Kenya’s national carrier Kenya Airways (KQ) has picked U.S. investment banking firm PJT Partners to advise it on the restructuring of its balance sheet and long-term capital refinancing as it hopes to return to profitability after a long period of losses.
Attacks by Islamist militants has hurt Kenya’s important tourism industry, eating into the carrier’s revenue after it had bought expensive airplanes to upgrade services. The airline has been making losses for more than three years now, with shares losing over half of its value.
“We are at a stage where our turnaround strategy is beginning to gain traction,” said Mbuvi Ngunze, chief executive of the airline, in a statement on Monday.
The airline has reported losses for the past three years.
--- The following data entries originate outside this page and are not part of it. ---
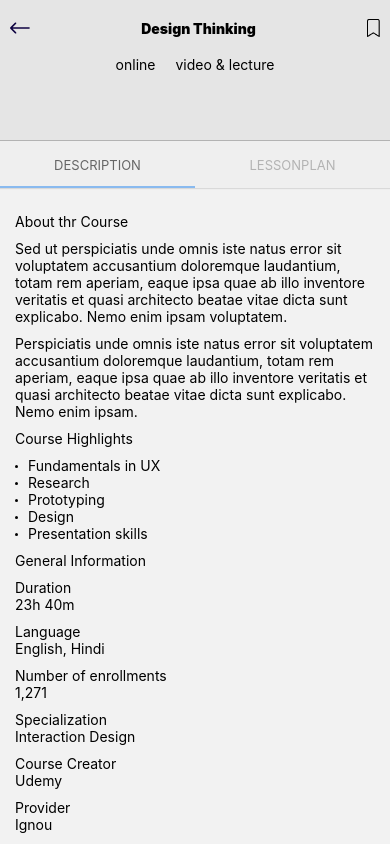
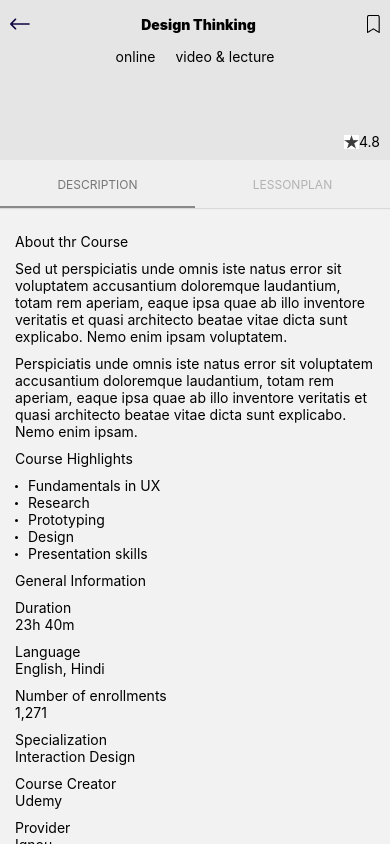
Before and after one commit to beckn/dsep-unified-bap-ui, a React Native app: screen /Training in a window 390 px wide. Built offline with nearby package versions, Linux system fonts and the light colour scheme.

Commit message:
Add common button

```diff
--- a/src/assets/images/index.ts
+++ b/src/assets/images/index.ts
@@ -11,7 +11,8 @@ const images = {
     success : require("../images/success.png"),
     grayCircle: require("../images/grayCircle.png"),
     downArrow: require("../images/downArrow.png"),
-    inclindArrow : require("../images/inclindVector.png")
+    inclindArrow : require("../images/inclindVector.png"),
+    star: require("../images/star.jpg"),
 
 
 }
--- a/src/screens/training/Confirmation.tsx
+++ b/src/screens/training/Confirmation.tsx
@@ -1,8 +1,9 @@
 import React from 'react';
-import { View, Text, TouchableOpacity,Image, Alert } from 'react-native';
+import { View, Text,Image, Alert } from 'react-native';
 import {styles} from './styles';
 import images from '../../assets/images';
 import Button from '../../components/button';
+import Header from './Header';
 
 function Confirmation({navigation}){
   const onClickConfirmation =(navigation) =>{
@@ -10,20 +11,7 @@ function Confirmation({navigation}){
   }
     return (
     <View style={styles.container}>
-      <View style={styles.header}>
-        <View style={styles.headerHeading}>
-        <TouchableOpacity onPress={()=>{navigation.goBack()}}>
-          <Image source={images.leftArrow}  />
-          </TouchableOpacity>
-        <Text style={styles.headerText}>{'Design Thinking'}</Text>
-        <Image source={images.vector} />
-        </View>
-          <View style={styles.video}>
-            <Text>{'online'}</Text>
-            <View style={styles.horizontalSpace}></View>
-            <Text>{'video & lecture'}</Text>
-          </View>
-      </View>
+       <Header navigation={navigation} />
       <View style={[styles.body,{alignItems:'center'}]}>
         <Image source={images.grayCircle} style={{marginTop:-50}} />
         <View style={styles.spacer}  />
@@ -42,23 +30,6 @@ function Confirmation({navigation}){
         <Text>{'Congratulations, your application has been sent'}</Text>
       </View>
       </View>
-      {/* <View style={styles.bottom}>
-      <View style={styles.spacer}  />
-      <View style={styles.spacer}  />
-       <TouchableOpacity onPress={()=>{}}>
-        <View style={styles.buyButton}>
-        <Text style={{color:'#ffffff'}}>{'Buy Now'}</Text>
-        </View>
-       </TouchableOpacity>
-       <View style={styles.spacer} />
-       <View style={styles.spacer} />
-       <TouchableOpacity onPress={()=>{}}>
-        <View style={styles.getButton}>
-        <Text style={{color:'#000000'}} >{'EXPLORE OTHER COURSES'}</Text>
-        </View>
-       </TouchableOpacity>
-       <View style={styles.spacer}  />
-      </View> */}
       <View style={styles.bottom}>
        <Button onPress={()=>onClickConfirmation(navigation)} text={'Buy Now'} type="dark"/>
        <View style={styles.spacer} />
--- a/src/screens/training/Debit.tsx
+++ b/src/screens/training/Debit.tsx
@@ -2,24 +2,13 @@ import React from 'react';
 import { View, Text, TextInput,Image,TouchableOpacity } from 'react-native';
 import {styles} from './styles';
 import images from '../../assets/images/index'
+import Header from './Header';
+
 
 function Debit({navigation}){
     return (
     <View style={styles.container}>
-      <View style={styles.header}>
-        <View style={styles.headerHeading}>
-        <TouchableOpacity onPress={()=>{navigation.goBack()}}>
-          <Image source={images.leftArrow}  />
-          </TouchableOpacity>
-        <Text style={styles.headerText}>{'Design Thinking'}</Text>
-        <Image source={images.vector} />
-        </View>
-          <View style={styles.video}>
-            <Text>{'online'}</Text>
-            <View style={styles.horizontalSpace}></View>
-            <Text>{'video & lecture'}</Text>
-          </View>
-      </View>
+      <Header navigation={navigation} />
       <View style={styles.body}>
       <Text style={styles.heading}>{'Credit / Debit card'}</Text>
       <View style={styles.spacer}  />
--- a/src/screens/training/Header.tsx
+++ b/src/screens/training/Header.tsx
@@ -20,6 +20,14 @@ function Header({navigation}){
             <View style={styles.horizontalSpace}></View>
             <Text>{'video & lecture'}</Text>
           </View>
+          <View style={{height:70}}>
+          </View>
+          <View style={styles.starEnd}>
+          <View style={styles.starValue}>
+          <Image source={images.star}/>
+          <Text style={styles.value}>{'4.8'}</Text>
+          </View>
+          </View>
         </View>
       </View>
         </>
@@ -27,25 +35,14 @@ function Header({navigation}){
 
 }
 const styles = StyleSheet.create({
-    container: {
-      flex:1,
-      backgroundColor: '#ffffff'
-    },
     header: {
       backgroundColor: '#E5E5E5',
-      height: 140,
-    //   opacity: .8,
+      height: 160,
       paddingLeft:10,
       paddingRight:10
     },
-    body: {
-      flex:8,
-      padding:15,
-      backgroundColor: '#E5E5E5',
-      opacity:0.6
-    },
     headerHeading: {
-     height: '40%',
+     height: '30%',
      flexDirection:'row',
      justifyContent: 'space-between',
      alignItems:'center',
@@ -58,22 +55,6 @@ const styles = StyleSheet.create({
       color: '#000000',
       zIndex:9
     },
-    buyButton: {
-     height: 45,
-     backgroundColor:'#000000',
-     alignItems:'center',
-     justifyContent:'center',
-     borderRadius: 4
-
-    },
-    getButton: {
-      height: 45,
-      backgroundColor: '#E5E5E5',
-      alignItems:'center',
-      justifyContent:'center',
-      borderRadius: 4
-
-     },
      headerText: {
       textAlign: 'center',
       fontWeight:'900'
@@ -85,18 +66,18 @@ const styles = StyleSheet.create({
     horizontalSpace: {
       width:20
     },
-    course: {
-      flexDirection: 'row',
-      alignItems:'center'
+    left:{
+      left:10
     },
-    dot: {
-      height:3,
-      width:3,
-      backgroundColor:'black',
-      borderRadius:20,
-      top:1
+    starEnd:{
+      alignItems:'flex-end'
     },
-    left:{left:10}
+    starValue: {
+      flexDirection:'row'
+    },
+    value: {
+      top:-2.5
+    }
 
   });
 export default Header;
--- a/src/screens/training/index.tsx
+++ b/src/screens/training/index.tsx
@@ -9,24 +9,26 @@ const Training = ({navigation}:any) => {
 
   return (
     <>
-     <Header navigation={navigation} />
-   <Tab.Navigator  tabBarOptions={{
-            activeTintColor: '#000000',
-            inactiveTintColor: 'gray',
+    <Header navigation={navigation} />
+    <Tab.Navigator  tabBarOptions={{
             tabStyle: {
               backgroundColor: '#E5E5E5',
-              borderTopWidth: 0.5,
               borderColor:'gray',
               opacity:0.6,
-
             },
-            labelStyle: {
-                borderColor:'gray',
+              style: {
+                elevation: 1,
               },
           }}
-          swipeEnabled={false}
+          screenOptions={{
+            tabBarLabelStyle: { fontSize: 12 },
+            tabBarIndicatorStyle: {backgroundColor:'#000000'}
+          }}
+          swipeEnabled={true}
           >
-      <Tab.Screen name="Description" component={Description} />
+      <Tab.Screen name="Description" component={Description}
+       options={{}}
+      />
       <Tab.Screen name="LessonPlan" component={LessonPlan} />
     </Tab.Navigator>
     </>
--- a/src/screens/training/styles.ts
+++ b/src/screens/training/styles.ts
@@ -1,5 +1,7 @@
 import {StyleSheet, ViewStyle} from 'react-native';
 import {Metrics} from '@styles/metrics';
+import { Colors } from '@styles/colors';
+
 type Styles = {
     container: ViewStyle;
     header: ViewStyle;
@@ -65,7 +67,7 @@ export const styles = StyleSheet.create<Styles>({
       height:10
     },
     heading: {
-      color: '#000000',
+      color: Colors.black,
       fontSize:14
     },
     card:{
@@ -76,7 +78,7 @@ export const styles = StyleSheet.create<Styles>({
     },
     buyButton: {
       height: 45,
-      backgroundColor:'#000000',
+      backgroundColor: Colors.black,
       alignItems:'center',
       justifyContent:'center',
       borderRadius: 4
@@ -92,20 +94,20 @@ export const styles = StyleSheet.create<Styles>({
       },
       debitCard: {
         height: 146,
-        backgroundColor: '#ffffff',
+        backgroundColor: Colors.white,
         borderRadius: 20,
         padding:15
       },
       smallCard :{
         height: 70,
-        backgroundColor: '#ffffff',
+        backgroundColor: Colors.white,
         borderRadius: 20,
         flexDirection:'row',
         alignItems:'center'
       },
       upiCard:{
         height: 70,
-        backgroundColor: '#ffffff',
+        backgroundColor: Colors.white,
         borderRadius: 20,
         flexDirection:'row',
         alignItems:'center',
@@ -127,7 +129,7 @@ export const styles = StyleSheet.create<Styles>({
         flexDirection:'row'
       },
       bottom: {
-        backgroundColor:'#ffffff',
+        backgroundColor: Colors.white,
          padding:15
       },
       debitHalf :{
@@ -141,7 +143,7 @@ export const styles = StyleSheet.create<Styles>({
       },
       button: {
         width:'55%',
-        backgroundColor:'#000000',
+        backgroundColor: Colors.black,
         height:40,
         alignItems:'center',
         alignSelf:'center',
@@ -161,7 +163,7 @@ export const styles = StyleSheet.create<Styles>({
     line : {
       height:1,
       width:'100%',
-      backgroundColor:'#000',
+      backgroundColor:Colors.black,
       opacity: 0.2
     },
     success: {
@@ -177,7 +179,7 @@ export const styles = StyleSheet.create<Styles>({
   dot: {
     height:3,
     width:3,
-    backgroundColor:'black',
+    backgroundColor: Colors.black,
     borderRadius:20,
     top:1
   },
```
Also changed, not shown: src/assets/images/star.jpg (added).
It almost went under last year but for a $200 million bridging loan.
The Kenyan government, which holds a 29.8 percent stake in the carrier has said a capital injection of $500-$600 million would ensure its survival.
As part of its turnaround efforts, KQ drew down half of its $200 million bridging loan, last year, and also plans to sell land and some of its Boeing aircraft to shore up its capital.
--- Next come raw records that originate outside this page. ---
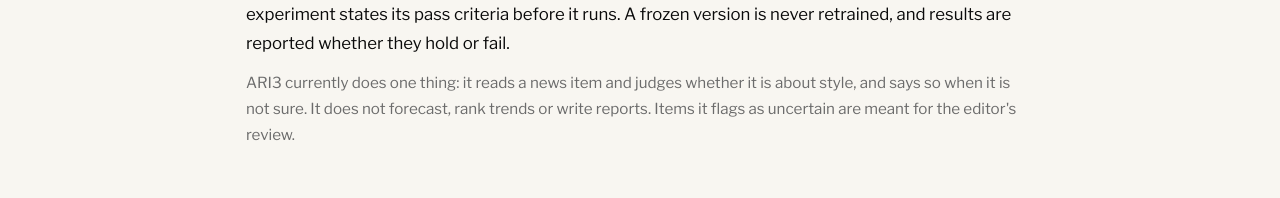
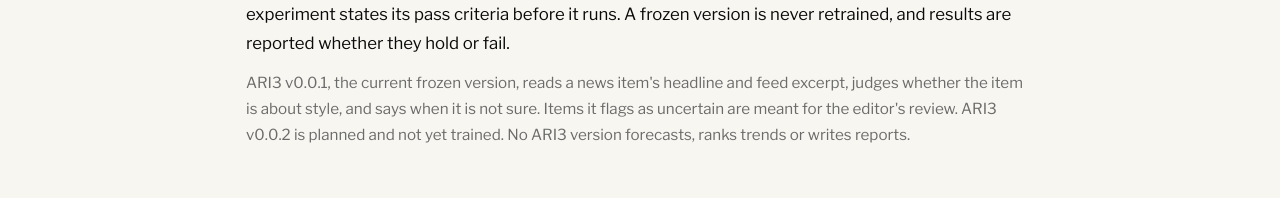
Before and after one commit to arikthehacker/fashion-trend-crawler, a Next.js app in the folder web/: page /ari3 in a window 1280 px wide. Shown: the part 365-563 px from the top of the page. Built offline with nearby package versions, Linux system fonts and the light colour scheme; no server answers.

Commit message:
Tie ARI3 page claims to the version they describe

```diff
--- a/web/app/ari3/page.tsx
+++ b/web/app/ari3/page.tsx
@@ -204,9 +204,10 @@ export default function Ari3Page() {
           retrained, and results are reported whether they hold or fail.
         </p>
         <p style={body}>
-          ARI3 currently does one thing: it reads a news item and judges whether it is about style,
-          and says so when it is not sure. It does not forecast, rank trends or write reports. Items
-          it flags as uncertain are meant for the editor&apos;s review.
+          ARI3 v0.0.1, the current frozen version, reads a news item&apos;s headline and feed excerpt,
+          judges whether the item is about style, and says when it is not sure. Items it flags as
+          uncertain are meant for the editor&apos;s review. ARI3 v0.0.2 is planned and not yet
+          trained. No ARI3 version forecasts, ranks trends or writes reports.
         </p>
 
         {RELEASES.map((r) => (
```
Ngunze said the airline would work with PJT Partners the next six to nine months “and they will be instrumental in assisting the airline to secure its future beyond the turnaround”.